Why New York?
We all recognise from the movies the lovely Lady Liberty, Empire State Building and the frantic feel of Times Square in New York. A big yellow taxi zooms by as you make your way down to the subway. Street music, a trip to Broadway for a show or an open top bus tour around this great city are all the typical attractions for visitors to the city. But what about getting around if you are using a wheelchair?
Booking your trip
You are probably well versed in making travel arrangements to cater for your accessibility challenges but if you are not sure, remember to check that your booking providers are aware of any necessary provisions for you.
An exciting city by any means, New York is set to delight visitors yet many wheelchair users pass on the opportunity to holiday here. I think the scale and pace of the city rustle and bustle turns people off but fear not, New York is very wheelchair friendly.
The Great Hall on Ellis Island at one time had queues of immigrants from all over the world, speaking in foreign languages as they waited to be processed.
Over 12 million immigrants came to America through this island, once America’s chief gateway in the period of 1892 to 1924. At present, over 100 million American citizens claim their ancestral roots to these immigrants who traversed Ellis Island before scattering throughout America.
Statue of Liberty
The statue was actually gifted by the French to America and is widely known to symbolise freedom and democracy. October 28, 1886 was when the statue was gifted to the country and in 1924, it was named as a National Monument. Since 1933, employees of the NPS have been caring for its copper.
Only in recent years has the Statue of Liberty become wheelchair accessible, after a year of renovations at the site. These renovations included the installation of new staircases and an elevator for wheelchair users wishing to visit the observation points.
Getting around New York by Wheelchair
It is very possible for wheelchair users to get around NYC, as some subway stations have elevators and/or ramps and there are plenty of wheelchair accessible taxis available. You can even pre-plan your subway trips by checking out the accessibility guide on the www.nyc.gov website.
Many wheelchair users would opt to take buses around the city instead as most of them have automated ramps, allowing easily boarding.
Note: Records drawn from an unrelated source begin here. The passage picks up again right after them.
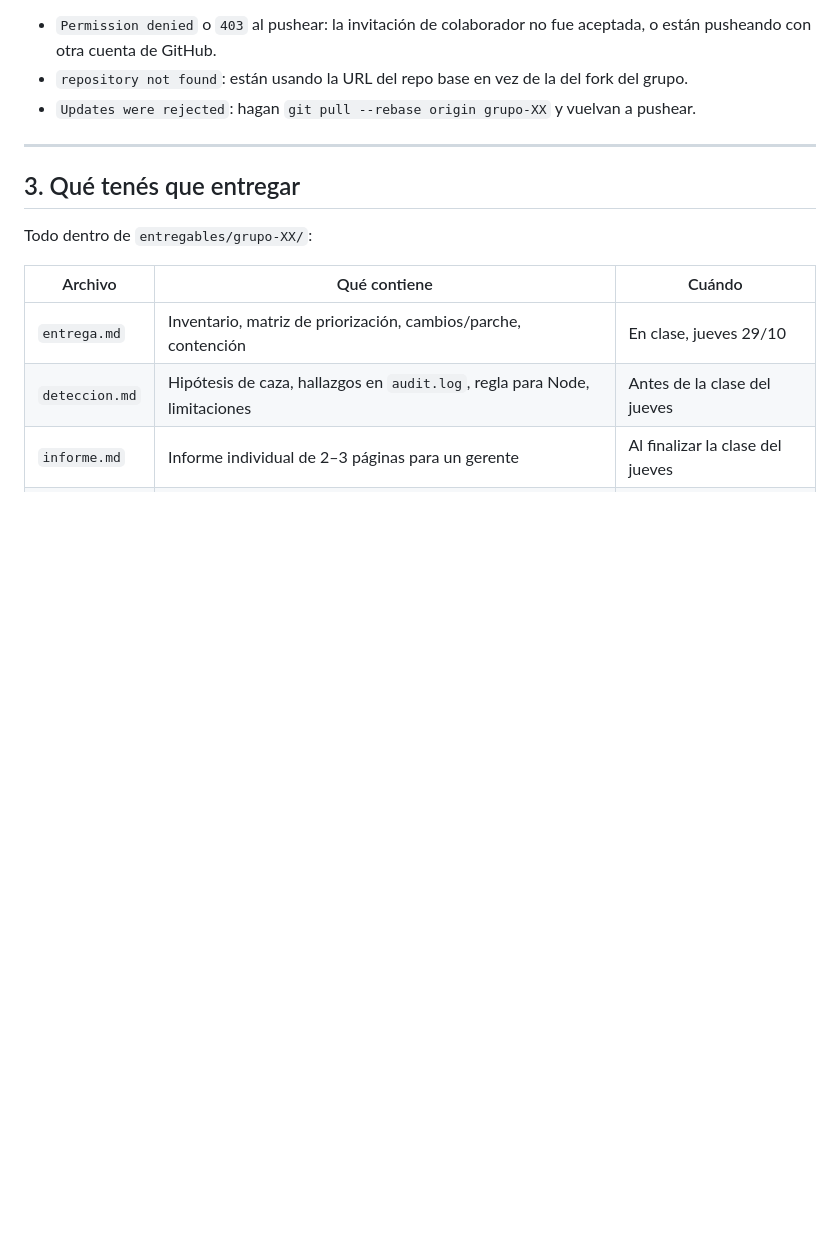
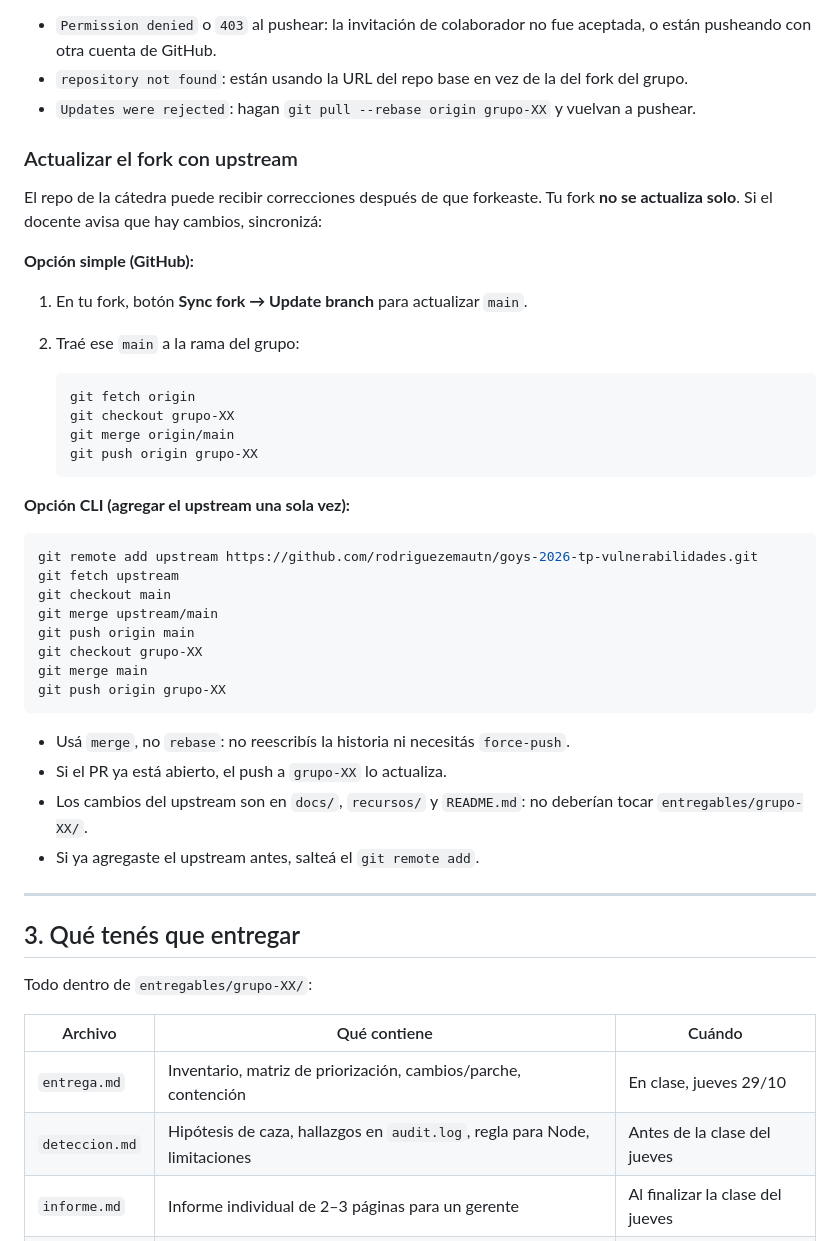
Before and after one commit to 71l0/goys-2026-tp-vulnerabilidades, a Markdown page: README.md, the part around the change. GitHub-like rendering; blank space fills up the shorter version.

Commit message:
docs: agrega instrucciones para actualizar el fork con upstream

````diff
--- a/README.md
+++ b/README.md
@@ -83,6 +83,42 @@ priorizar, mitigar, parchear, detectar y contener.
   del grupo.
 - `Updates were rejected`: hagan `git pull --rebase origin grupo-XX` y vuelvan a
   pushear.
+
+### Actualizar el fork con upstream
+
+El repo de la cátedra puede recibir correcciones después de que forkeaste. Tu fork
+**no se actualiza solo**. Si el docente avisa que hay cambios, sincronizá:
+
+**Opción simple (GitHub):**
+
+1. En tu fork, botón **Sync fork → Update branch** para actualizar `main`.
+2. Traé ese `main` a la rama del grupo:
+
+   ```bash
+   git fetch origin
+   git checkout grupo-XX
+   git merge origin/main
+   git push origin grupo-XX
+   ```
+
+**Opción CLI (agregar el upstream una sola vez):**
+
+```bash
+git remote add upstream https://github.com/rodriguezemautn/goys-2026-tp-vulnerabilidades.git
+git fetch upstream
+git checkout main
+git merge upstream/main
+git push origin main
+git checkout grupo-XX
+git merge main
+git push origin grupo-XX
+```
+
+- Usá `merge`, no `rebase`: no reescribís la historia ni necesitás `force-push`.
+- Si el PR ya está abierto, el push a `grupo-XX` lo actualiza.
+- Los cambios del upstream son en `docs/`, `recursos/` y `README.md`: no deberían
+  tocar `entregables/grupo-XX/`.
+- Si ya agregaste el upstream antes, salteá el `git remote add`.
 
 ---
 
````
As you can see, prior to your trip, New York is a lot more wheelchair friendly than you might think. But once you land in the city, discover how easy it is to get around, whether by taxi, subway or on a bus. Public transport in general is very good and on time. Enjoy everything this great city has to offer.